A seller of an apartment entered bankruptcy proceedings and did not pay the betterment levy as agreed under the sale agreement. As a result, the local planning committee refused to issue a confirmation of payment, which is required for the registration of real estate rights.

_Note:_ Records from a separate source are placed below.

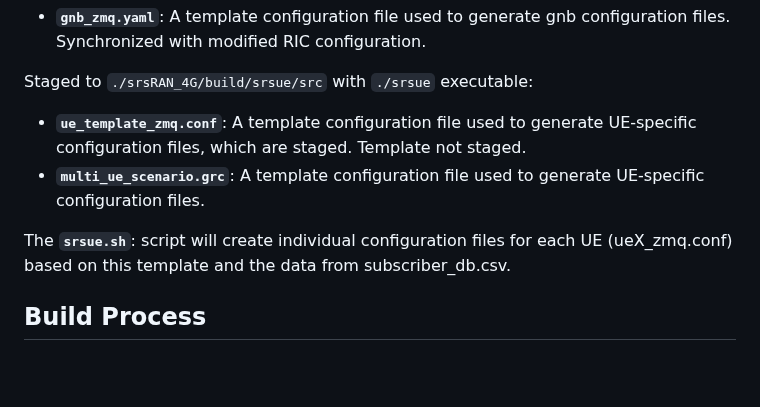
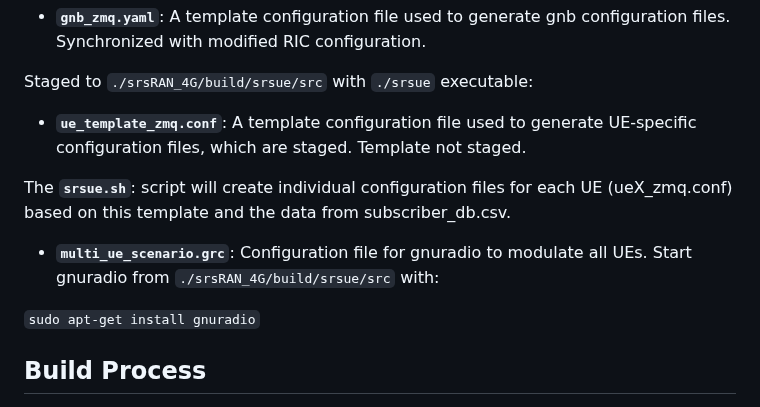
Before and after one commit to rcbarke/oran-research, a Markdown page: ran-digital-twin/README.md, the part around one of its changes. GitHub-like rendering; blank space fills up the shorter version.

```diff
--- a/ran-digital-twin/README.md
+++ b/ran-digital-twin/README.md
@@ -131,9 +131,12 @@ Staged to `./srsRAN_Project/build/apps/gnb` with `./gnb` executable:
 
 Staged to `./srsRAN_4G/build/srsue/src` with  `./srsue` executable:
 - **`ue_template_zmq.conf`**: A template configuration file used to generate UE-specific configuration files, which are staged. Template not staged.
-- **`multi_ue_scenario.grc`**: A template configuration file used to generate UE-specific configuration files.
 
 The **`srsue.sh`**: script will create individual configuration files for each UE (ueX_zmq.conf) based on this template and the data from subscriber_db.csv.
+
+- **`multi_ue_scenario.grc`**: Configuration file for gnuradio to modulate all UEs. Start gnuradio from `./srsRAN_4G/build/srsue/src` with:
+
+`sudo apt-get install gnuradio`
 
 ## Build Process
 
```
Also changed, not shown: other parts of ran-digital-twin/README.md (+2 -0 lines).
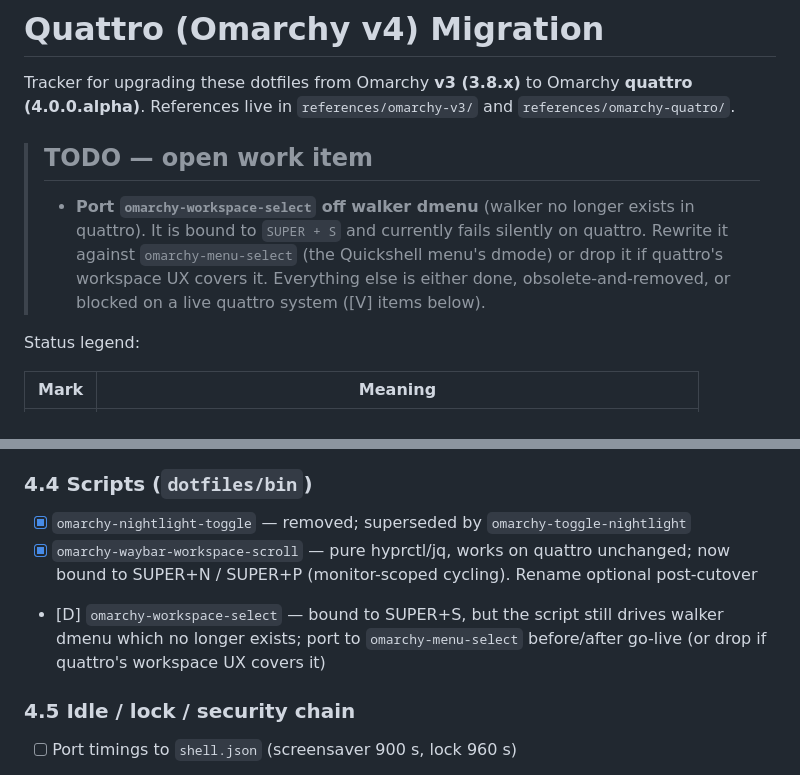
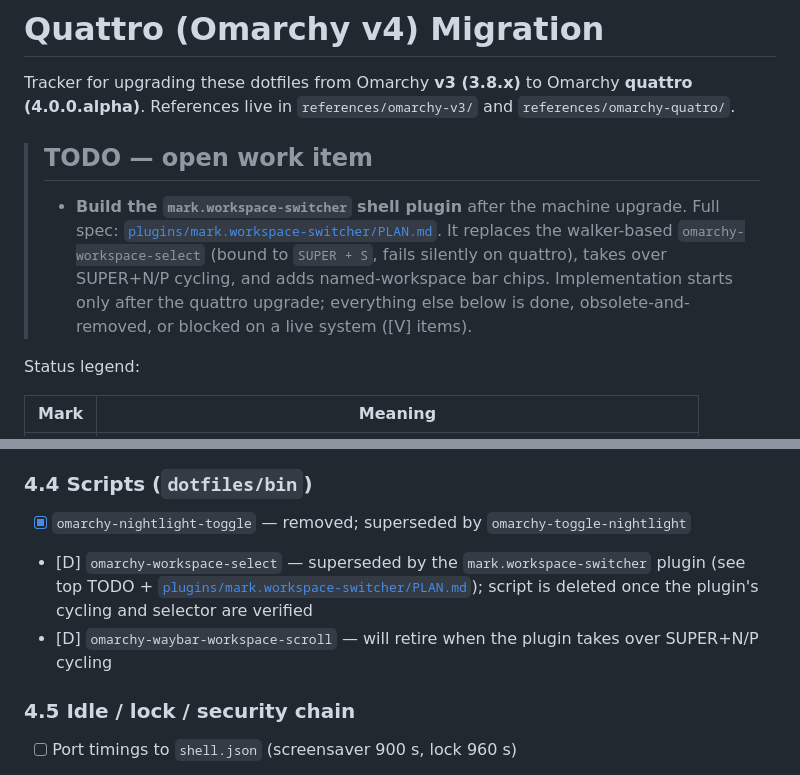
Before and after one commit to MarkRedeman/omarchy-config, a Markdown page: QUATRO-MIGRATION.md, 2 parts joined by grey strips. Rendered like a GitHub page.

Commit message:
docs: workspace switcher plan

```diff
--- a/QUATRO-MIGRATION.md
+++ b/QUATRO-MIGRATION.md
@@ -6,12 +6,13 @@ Tracker for upgrading these dotfiles from Omarchy **v3 (3.8.x)** to Omarchy
 
 > ## TODO — open work item
 >
-> - **Port `omarchy-workspace-select` off walker dmenu** (walker no longer
->   exists in quattro). It is bound to `SUPER + S` and currently fails
->   silently on quattro. Rewrite it against `omarchy-menu-select` (the
->   Quickshell menu's dmode) or drop it if quattro's workspace UX covers it.
->   Everything else is either done, obsolete-and-removed, or blocked on a
->   live quattro system ([V] items below).
+> - **Build the `mark.workspace-switcher` shell plugin** after the machine
+>   upgrade. Full spec: [`plugins/mark.workspace-switcher/PLAN.md`](plugins/mark.workspace-switcher/PLAN.md).
+>   It replaces the walker-based `omarchy-workspace-select` (bound to
+>   `SUPER + S`, fails silently on quattro), takes over SUPER+N/P cycling,
+>   and adds named-workspace bar chips. Implementation starts only after the
+>   quattro upgrade; everything else below is done, obsolete-and-removed, or
+>   blocked on a live system ([V] items).
 
 Status legend:
 
@@ -271,13 +272,11 @@ removed from the repo; stock quattro themes are used instead.
 
 - [x] `omarchy-nightlight-toggle` — removed; superseded by
       `omarchy-toggle-nightlight`
-- [x] `omarchy-waybar-workspace-scroll` — pure hyprctl/jq, works on quattro
-      unchanged; now bound to SUPER+N / SUPER+P (monitor-scoped cycling).
-      Rename optional post-cutover
-- [D] `omarchy-workspace-select` — bound to SUPER+S, but the script still
-      drives walker dmenu which no longer exists; port to
-      `omarchy-menu-select` before/after go-live (or drop if quattro's
-      workspace UX covers it)
+- [D] `omarchy-workspace-select` — superseded by the `mark.workspace-switcher`
+      plugin (see top TODO + [`plugins/mark.workspace-switcher/PLAN.md`](plugins/mark.workspace-switcher/PLAN.md));
+      script is deleted once the plugin's cycling and selector are verified
+- [D] `omarchy-waybar-workspace-scroll` — will retire when the plugin takes
+      over SUPER+N/P cycling
 
 ### 4.5 Idle / lock / security chain
 
```
Also changed, not shown: plugins/mark.workspace-switcher/PLAN.md (added, +149 -0 lines).
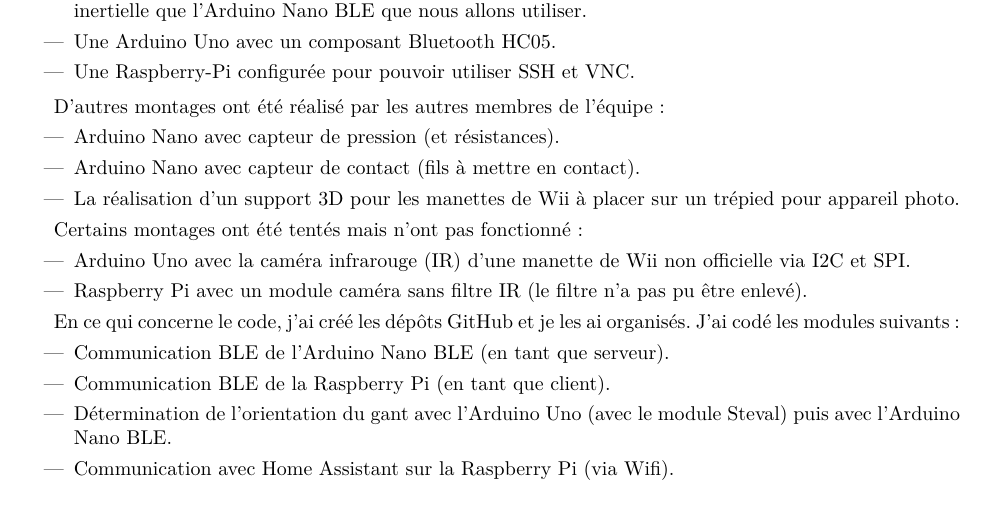
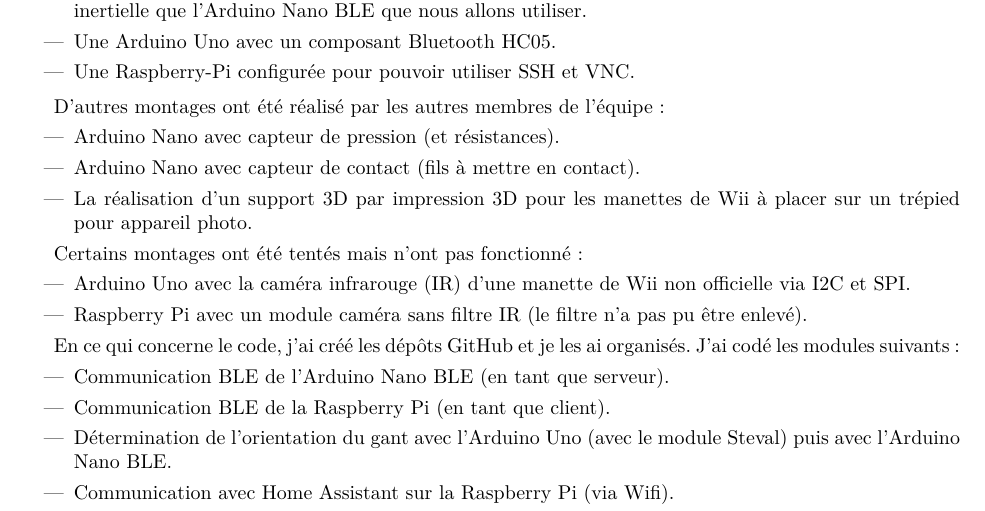
Before and after one commit to florian6973/ids-report, a LaTeX paper (main.tex): part of page 3 of 5, cut so that both start at the same text. Compiled offline with pdfLaTeX.

Commit message:
Update main.tex

```diff
--- a/main.tex
+++ b/main.tex
@@ -76,7 +76,7 @@
             \begin{itemize}
                 \item Arduino Nano avec capteur de pression (et résistances).
                 \item Arduino Nano avec capteur de contact (fils à mettre en contact).
-                \item La réalisation d'un support 3D pour les manettes de Wii à placer sur un trépied pour appareil photo.
+                \item La réalisation d'un support 3D par impression 3D pour les manettes de Wii à placer sur un trépied pour appareil photo.
             \end{itemize}
 
             Certains montages ont été tentés mais n'ont pas fonctionné :
```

The Supreme Court held that, considering legal policy reasons, the local planning committee should not be turned into an "active" creditor. On the other hand, the purchaser of a real estate asset is the efficient and cheap damage preventer because it can protect itself against insolvency of the seller by relatively simple and effective means such as: use of escrow or another mechanism that achieves similar results (such as payment by purchaser of seller’s debts by way of offsetting). In this case, the purchaser failed to take actions to ensure the fulfillment of the seller's undertaking, even though it was aware, upon drafting of the sale agreement, of the existence of the levies and the existing risk, because the amount deposited in the escrow was low. In addition, after it took possession of the property, the purchaser remained silent for a long time, long before the seller entered bankruptcy proceedings, and did not act to transfer the rights of the property under its name. Thus, the purchaser must bear the payment of the betterment levy, and then it may file a debt claim as a creditor of the seller.